One of the emerging figures of the post-major-label era is the self-styled troubadour who travels around the country, under the radar, playing original tunes in small- to medium-sized venues. Audiences, who learn about the artist via word of mouth or over the Internet, form a close and personal bond with him or, in many cases, her. And many miles later, and after umpteen changes of guitar strings, the itinerant singer-songwriter may find that his or her audience has become a burgeoning pop-culture phenomenon. Ani DiFranco is perhaps the best-known example. Jack Johnson is another, more recent example. And, locally, Jackie Greene seems to be developing along those lines.
Mason Jennings, a 28-year-old resident of Minneapolis who will play Harlow’s on Tuesday night, has been building the same kind of momentum throughout the past several years. He played the club once before, a year ago, and drew a healthy crowd.
Jennings has been on the path for years. “From age 15, I was pretty sure I wanted to do it,” he said, “it” being the peripatetic lifestyle of the singer-songwriter. He grew up in Pittsburgh—“I found it sort of a black hole for creativity,” he said—but he moved to Minneapolis because that’s where the Replacements, specifically songwriter- frontman Paul Westerberg, hailed from. “And it seemed like a pretty good place to play original music,” Jennings added.
In Minneapolis, he started playing the 400 Bar before progressing to a larger venue, First Avenue. A recent record-release party, for his new Architect/Bar None Records album Use Your Voice (his fourth album), packed 2,200 people into Minneapolis’ State Theatre.
Jennings, who’s married and has a 13-month-old son, currently plays 150 dates a year, backed by bassist Chris Morrissey and drummer Brian McLeod. “I have a family and stuff, so I don’t want to be out too much,” he said. “But I think you’ve got to keep hitting it with the kind of music I play; you’ve got to hit every place about twice a year, at least.”
His style favors a stripped-down recording approach, with few overdubs or effects—the way record-making used to be done, in a single take. “That’s what I’m always shooting for,” he said. “I think it’s the hardest thing to do. You have to be able to walk away from it and leave the imperfections, and I think that can be a challenge.”
The most poignant moment on Use Your Voice is a song called “Ballad of Paul and Sheila,” which Jennings wrote after he turned on the TV in his hotel room in late October 2002 and learned about the plane crash that killed Minnesota Senator Paul Wellstone, his wife Sheila, their daughter Marcia and five others. It is difficult to write songs about political topics that retain enough universal qualities to appeal to anyone—especially an emotionally charged topic involving a populist senator, earmarked by the Bush administration as an enemy, whose plane went down a week before the mid-term elections under what some call suspicious circumstances. But Jennings pulled it off, mainly by keeping it simple and articulating how the tragedy affected his own heart.

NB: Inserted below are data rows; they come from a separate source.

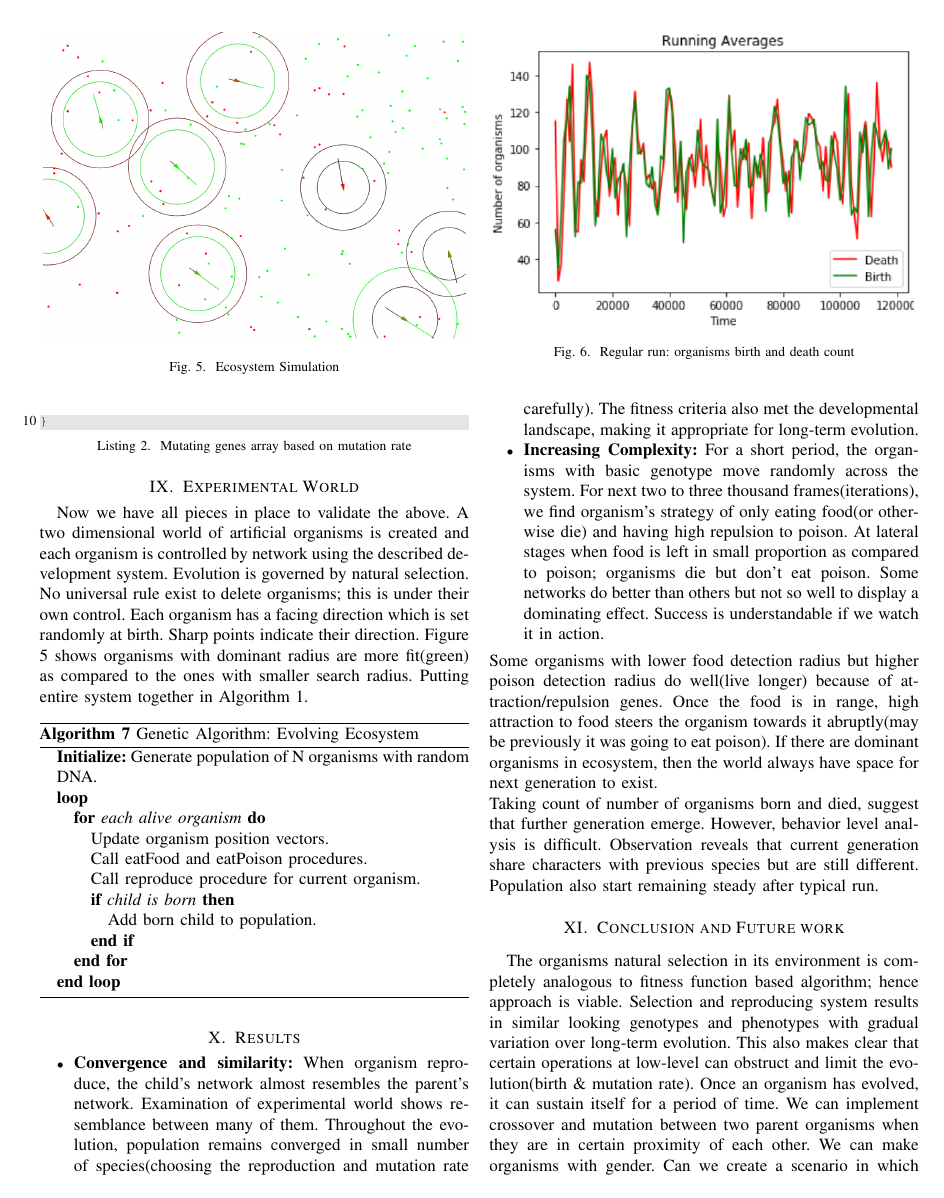
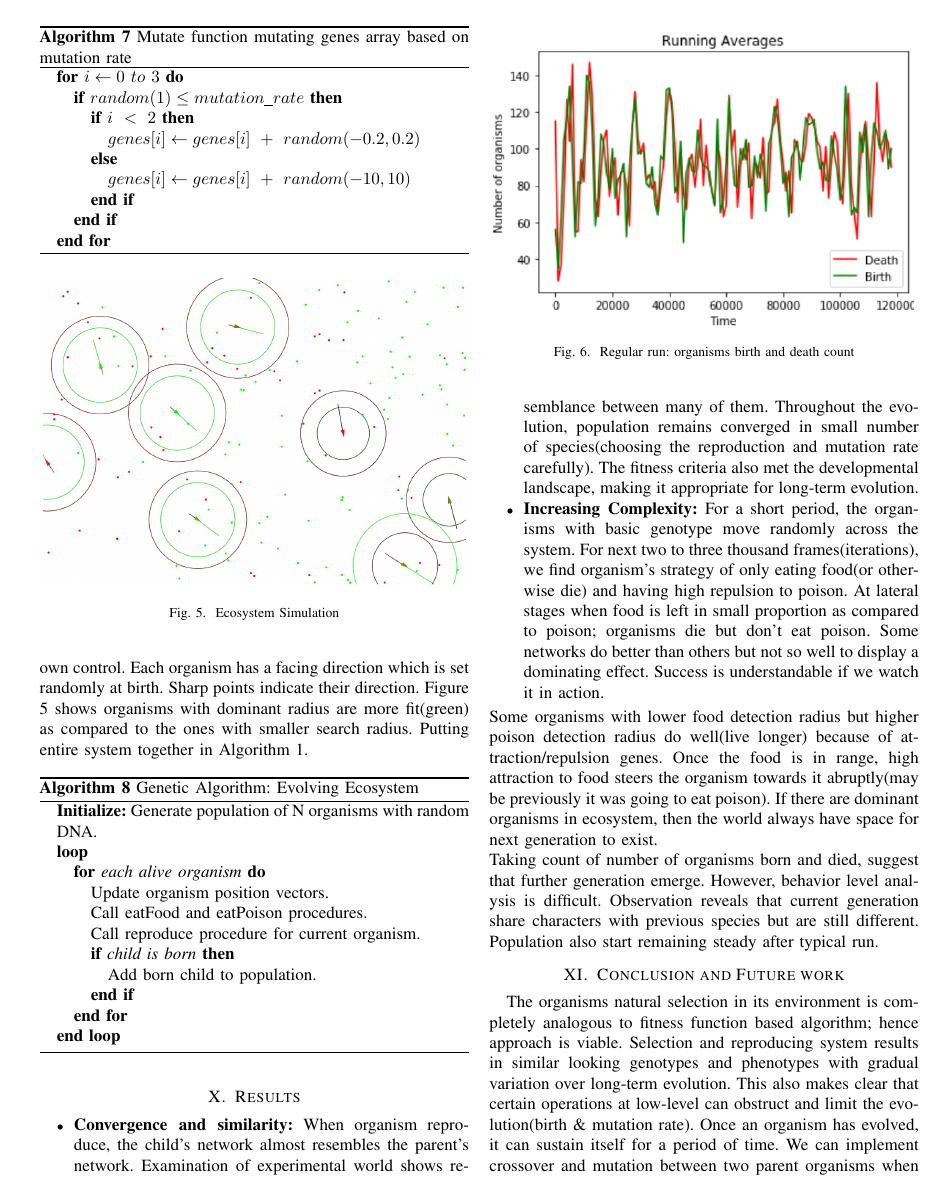
Before and after one commit to csprojectlab/M.Tech_Work, a LaTeX paper (Evolutionary-Computing-Paper/Evolutionary-Computing-Natural-Selection.tex): page 5 of 6. Compiled offline with pdfLaTeX.

Commit message:
updating algorithms

```diff
--- a/Evolutionary-Computing-Paper/Evolutionary-Computing-Natural-Selection.tex
+++ b/Evolutionary-Computing-Paper/Evolutionary-Computing-Natural-Selection.tex
@@ -257,4 +257,3 @@ Mutation is expressed in terms of mutation rate. Genetic algorithm might have 1\
 	\label{fig:mutation}
 \end{figure}
 The process is shown in Figure \ref{fig:mutation}. The behavior of system is greatly affected by mutation rate. Obviously, higher mutation rate say 80\% would nullify the evolutionary process. If major parts of gene are generated randomly, we can't assure that "fit" genes occur with greater frequency. Following algorithm mutate child's genes based on mutation probability.
-\begin{lstlisting}[caption=Mutating genes array based on mutation rate]
@@ -271,4 +260,19 @@ void mutate(genes, mutation_rate) {
-\end{lstlisting}
+
+\begin{algorithm}
+\caption{Mutate function mutating genes array based on mutation rate}
+\begin{algorithmic}
+\FOR {$i\gets 0\ to\ 3$}
+\IF {$random(1)\leq mutation\_rate$}
+\IF {$i\ <\ 2$}
+\STATE {$genes[i]\gets genes[i]\ +\ random(-0.2, 0.2)$}
+\ELSE
+\STATE {$genes[i]\gets genes[i]\ +\ random(-10, 10)$}
+\ENDIF
+\ENDIF
+\ENDFOR
+\end{algorithmic}
+\end{algorithm}
+
 \section{Experimental World}
 Now we have all pieces in place to validate the above. A two dimensional world of artificial organisms is created and each organism is controlled by network using the described development system. Evolution is governed by natural selection. No universal rule exist to delete organisms; this is under their own control. Each organism has a facing direction which is set randomly at birth. Sharp points indicate their direction. Figure \ref{fig:ecosystem} shows organisms with dominant radius are more fit(green) as compared to the ones with smaller search radius. Putting entire system together in Algorithm 1.
 \begin{algorithm}
```
Also changed, not shown: Evolutionary-Computing-Paper/Evolutionary-Computing-Natural-Selection.pdf, Evolutionary-Computing-Paper/Evolutionary-Computing-Natural-Selection.tex (10 more changed lines), 3 other files.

“I was trying to write as personal as I could,” the singer explained. “I always feel that if you try to write for anybody else, then you run into trouble.”

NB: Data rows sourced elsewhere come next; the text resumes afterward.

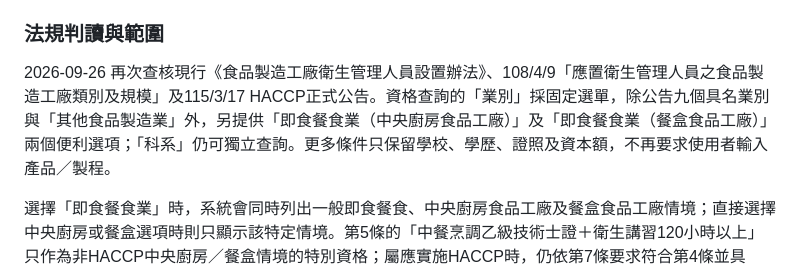
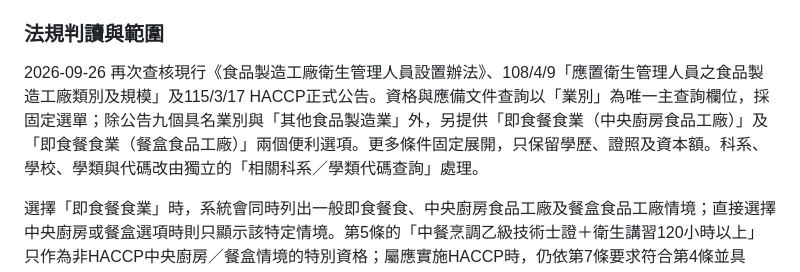
Before and after one commit to ypy-cloud/food-reg-dashboard, a Markdown page: README.md, the part around the change. Drawn GitHub-style.

Commit message:
Document industry-only hygiene qualification search

```diff
--- a/README.md
+++ b/README.md
@@ -30,7 +30,7 @@
 
 ### 法規判讀與範圍
 
-2026-09-26 再次查核現行《食品製造工廠衛生管理人員設置辦法》、108/4/9「應置衛生管理人員之食品製造工廠類別及規模」及115/3/17 HACCP正式公告。資格查詢的「業別」採固定選單，除公告九個具名業別與「其他食品製造業」外，另提供「即食餐食業（中央廚房食品工廠）」及「即食餐食業（餐盒食品工廠）」兩個便利選項；「科系」仍可獨立查詢。更多條件只保留學校、學歷、證照及資本額，不再要求使用者輸入產品／製程。
+2026-09-26 再次查核現行《食品製造工廠衛生管理人員設置辦法》、108/4/9「應置衛生管理人員之食品製造工廠類別及規模」及115/3/17 HACCP正式公告。資格與應備文件查詢以「業別」為唯一主查詢欄位，採固定選單；除公告九個具名業別與「其他食品製造業」外，另提供「即食餐食業（中央廚房食品工廠）」及「即食餐食業（餐盒食品工廠）」兩個便利選項。更多條件固定展開，只保留學歷、證照及資本額。科系、學校、學類與代碼改由獨立的「相關科系／學類代碼查詢」處理。
 
 選擇「即食餐食業」時，系統會同時列出一般即食餐食、中央廚房食品工廠及餐盒食品工廠情境；直接選擇中央廚房或餐盒選項時則只顯示該特定情境。第5條的「中餐烹調乙級技術士證＋衛生講習120小時以上」只作為非HACCP中央廚房／餐盒情境的特別資格；屬應實施HACCP時，仍依第7條要求符合第4條並具HACCP附加資格。
 
```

Jennings had a hunch the song was a keeper, and road-testing it proved that right away. “I started playing it right away on tour,” he said, “and I couldn’t believe how many people responded to the song all over the country.”
But it isn’t hard to believe, really. “Ballad of Paul and Sheila” is a gentle plaint, over a prosaic but elegant finger-style guitar figure, with honest and affecting vocals and a chorus—“Hey Senator / I wanna say / All the things you fought for did not die here today”—that mark it as a nice contemporary addition to the progressive-folkie canon.
But don’t let that scare you. Jennings is a singer-songwriter with a surprising range—he can rock, too—and his lived-in songs fit as comfortably as your favorite old shoes.